(Change detection outputs)
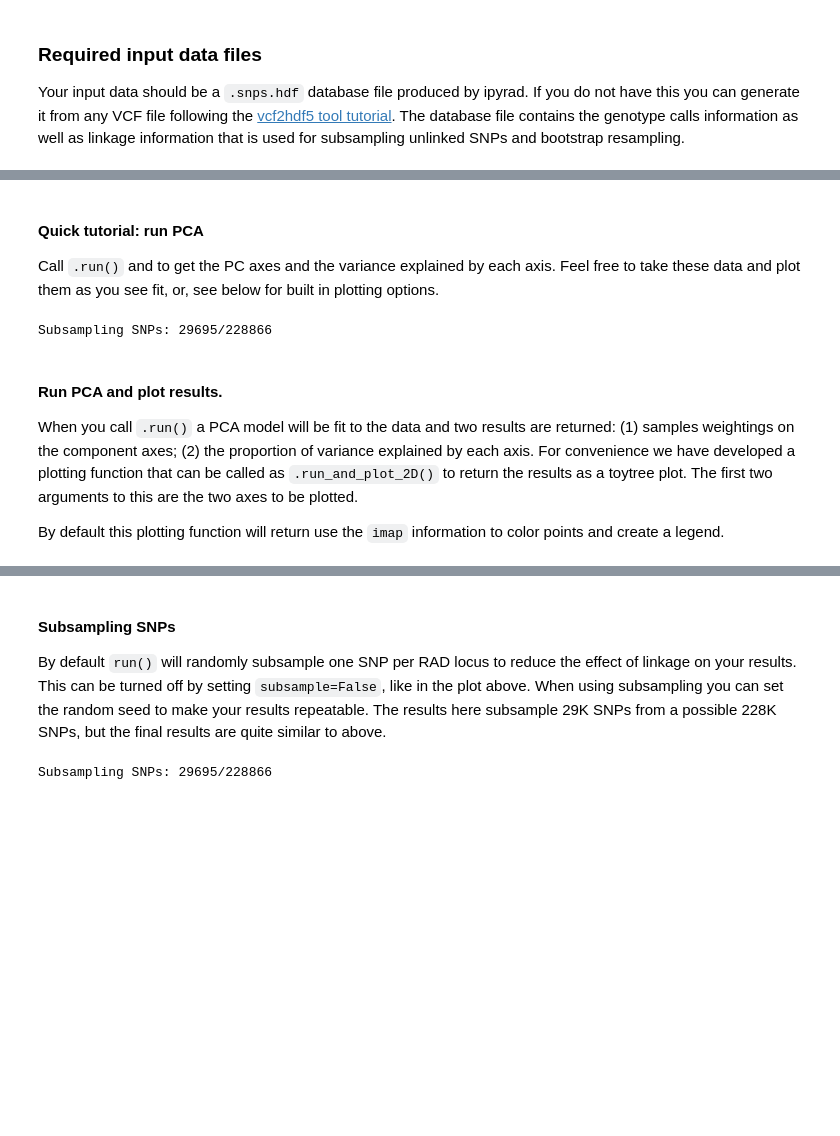
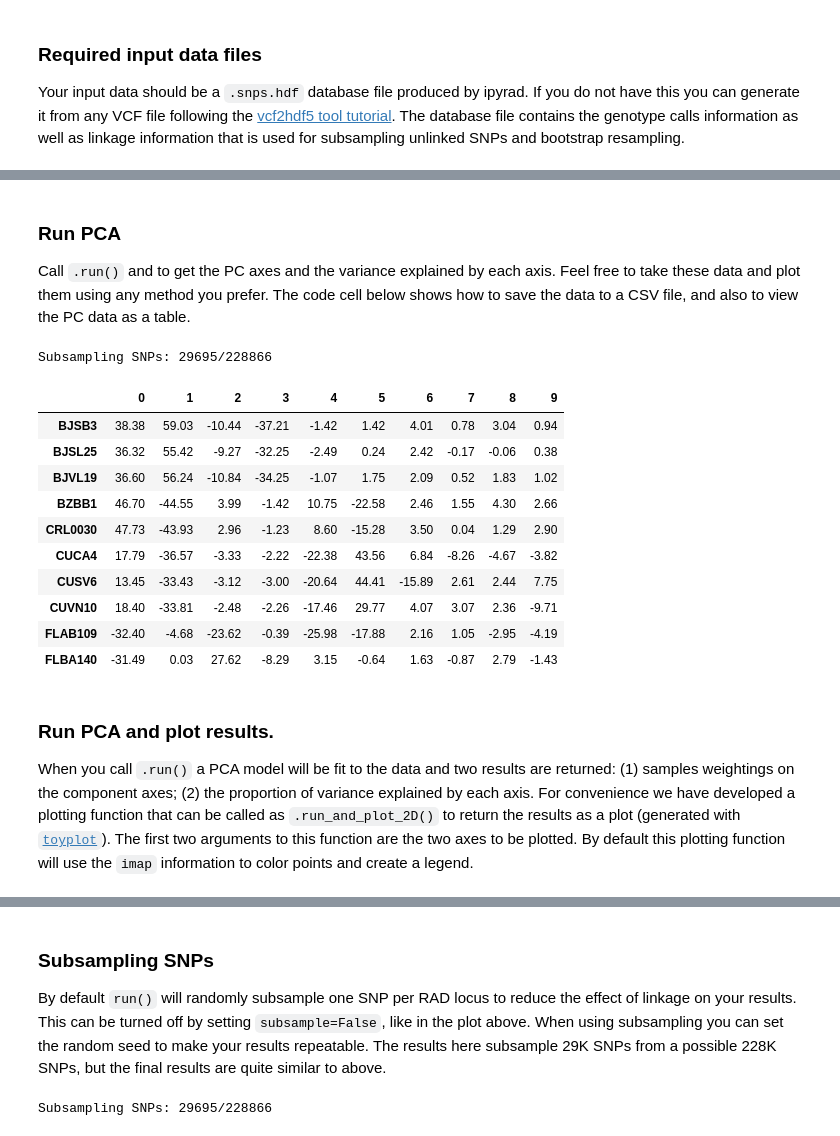
Before and after one commit to dereneaton/ipyrad, a Jupyter notebook: newdocs/API-analysis/cookbook-pca.ipynb, the cells around one changed output, grey strips where cells are left out. Cells and saved outputs as stored; diff of their text form; code cells hidden in the pictures; blank space fills up the shorter version.

```diff
--- a/newdocs/API-analysis/cookbook-pca.ipynb
+++ b/newdocs/API-analysis/cookbook-pca.ipynb
@@ -63,23 +66,42 @@ Imputation: 'sampled'; (0, 1, 2) = 77.0%, 10.7%, 12.3%
 # %% [markdown]
-#### Quick tutorial: run PCA
-Call `.run()` and to get the PC axes and the variance explained by each axis. Feel free to take these data and plot them as you see fit, or, see below for built in plotting options.
+### Run PCA
+Call `.run()` and to get the PC axes and the variance explained by each axis. Feel free to take these data and plot them using any method you prefer. The code cell below shows how to save the data to a CSV file, and also to view the PC data as a table.
 # %%
 # run the PCA analysis
 pcs, var = pca.run()
 # %% [output]
 Subsampling SNPs: 29695/228866
+# %%
+# store the PC axes as a dataframe
+df = pd.DataFrame(pcs, index=pca.names)
+
+# write the PC axes to a CSV file
+df.to_csv("pca_analysis.csv")
+
+# show the first ten samples and the first 10 PC axes
+df.iloc[:10, :10].round(2)
+# %% [output]
+|  | 0 | 1 | 2 | 3 | 4 | 5 | 6 | 7 | 8 | 9 |
+| BJSB3 | 38.38 | 59.03 | -10.44 | -37.21 | -1.42 | 1.42 | 4.01 | 0.78 | 3.04 | 0.94 |
+| BJSL25 | 36.32 | 55.42 | -9.27 | -32.25 | -2.49 | 0.24 | 2.42 | -0.17 | -0.06 | 0.38 |
+| BJVL19 | 36.60 | 56.24 | -10.84 | -34.25 | -1.07 | 1.75 | 2.09 | 0.52 | 1.83 | 1.02 |
+| BZBB1 | 46.70 | -44.55 | 3.99 | -1.42 | 10.75 | -22.58 | 2.46 | 1.55 | 4.30 | 2.66 |
+| CRL0030 | 47.73 | -43.93 | 2.96 | -1.23 | 8.60 | -15.28 | 3.50 | 0.04 | 1.29 | 2.90 |
+| CUCA4 | 17.79 | -36.57 | -3.33 | -2.22 | -22.38 | 43.56 | 6.84 | -8.26 | -4.67 | -3.82 |
+| CUSV6 | 13.45 | -33.43 | -3.12 | -3.00 | -20.64 | 44.41 | -15.89 | 2.61 | 2.44 | 7.75 |
+| CUVN10 | 18.40 | -33.81 | -2.48 | -2.26 | -17.46 | 29.77 | 4.07 | 3.07 | 2.36 | -9.71 |
+| FLAB109 | -32.40 | -4.68 | -23.62 | -0.39 | -25.98 | -17.88 | 2.16 | 1.05 | -2.95 | -4.19 |
+| FLBA140 | -31.49 | 0.03 | 27.62 | -8.29 | 3.15 | -0.64 | 1.63 | -0.87 | 2.79 | -1.43 |
 # %% [markdown]
-#### Run PCA and plot results.
-When you call `.run()` a PCA model will be fit to the data and two results are returned: (1) samples weightings on the component axes; (2) the proportion of variance explained by each axis. For convenience we have developed a plotting function that can be called as `.run_and_plot_2D()` to return the results as a toytree plot. The first two arguments to this are the two axes to be plotted.
-
-By default this plotting function will return use the `imap` information to color points and create a legend.
+### Run PCA and plot results.
+When you call `.run()` a PCA model will be fit to the data and two results are returned: (1) samples weightings on the component axes; (2) the proportion of variance explained by each axis. For convenience we have developed a plotting function that can be called as `.run_and_plot_2D()` to return the results as a plot (generated with [`toyplot`](https://toyplot.rtfd.io)). The first two arguments to this function are the two axes to be plotted. By default this plotting function will use the `imap` information to color points and create a legend.
 # %%
 # plot PC axes 0 and 2 with no subsampling
 pca.run_and_plot_2D(0, 2, subsample=False);
 # %% [output]
 [interactive output not drawn]
 # %% [markdown]
-#### Subsampling SNPs
+### Subsampling SNPs
 By default `run()` will randomly subsample one SNP per RAD locus to reduce the effect of linkage on your results. This can be turned off by setting `subsample=False`, like in the plot above. When using subsampling you can set the random seed to make your results repeatable. The results here subsample 29K SNPs from a possible 228K SNPs, but the final results are quite similar to above.
 # %%
 # plot PC axes 0 and 2 with no subsampling
```
Also changed, not shown: parts of 18 cells of this notebook.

**Description of the task**
Extract every line above that contains the word "When".

**Task response**
-When you call `.run()` a PCA model will be fit to the data and two results are returned: (1) samples weightings on the component axes; (2) the proportion of variance explained by each axis. For convenience we have developed a plotting function that can be called as `.run_and_plot_2D()` to return the results as a toytree plot. The first two arguments to this are the two axes to be plotted.
+When you call `.run()` a PCA model will be fit to the data and two results are returned: (1) samples weightings on the component axes; (2) the proportion of variance explained by each axis. For convenience we have developed a plotting function that can be called as `.run_and_plot_2D()` to return the results as a plot (generated with [`toyplot`](https://toyplot.rtfd.io)). The first two arguments to this function are the two axes to be plotted. By default this plotting function will use the `imap` information to color points and create a legend.
 By default `run()` will randomly subsample one SNP per RAD locus to reduce the effect of linkage on your results. This can be turned off by setting `subsample=False`, like in the plot above. When using subsampling you can set the random seed to make your results repeatable. The results here subsample 29K SNPs from a possible 228K SNPs, but the final results are quite similar to above.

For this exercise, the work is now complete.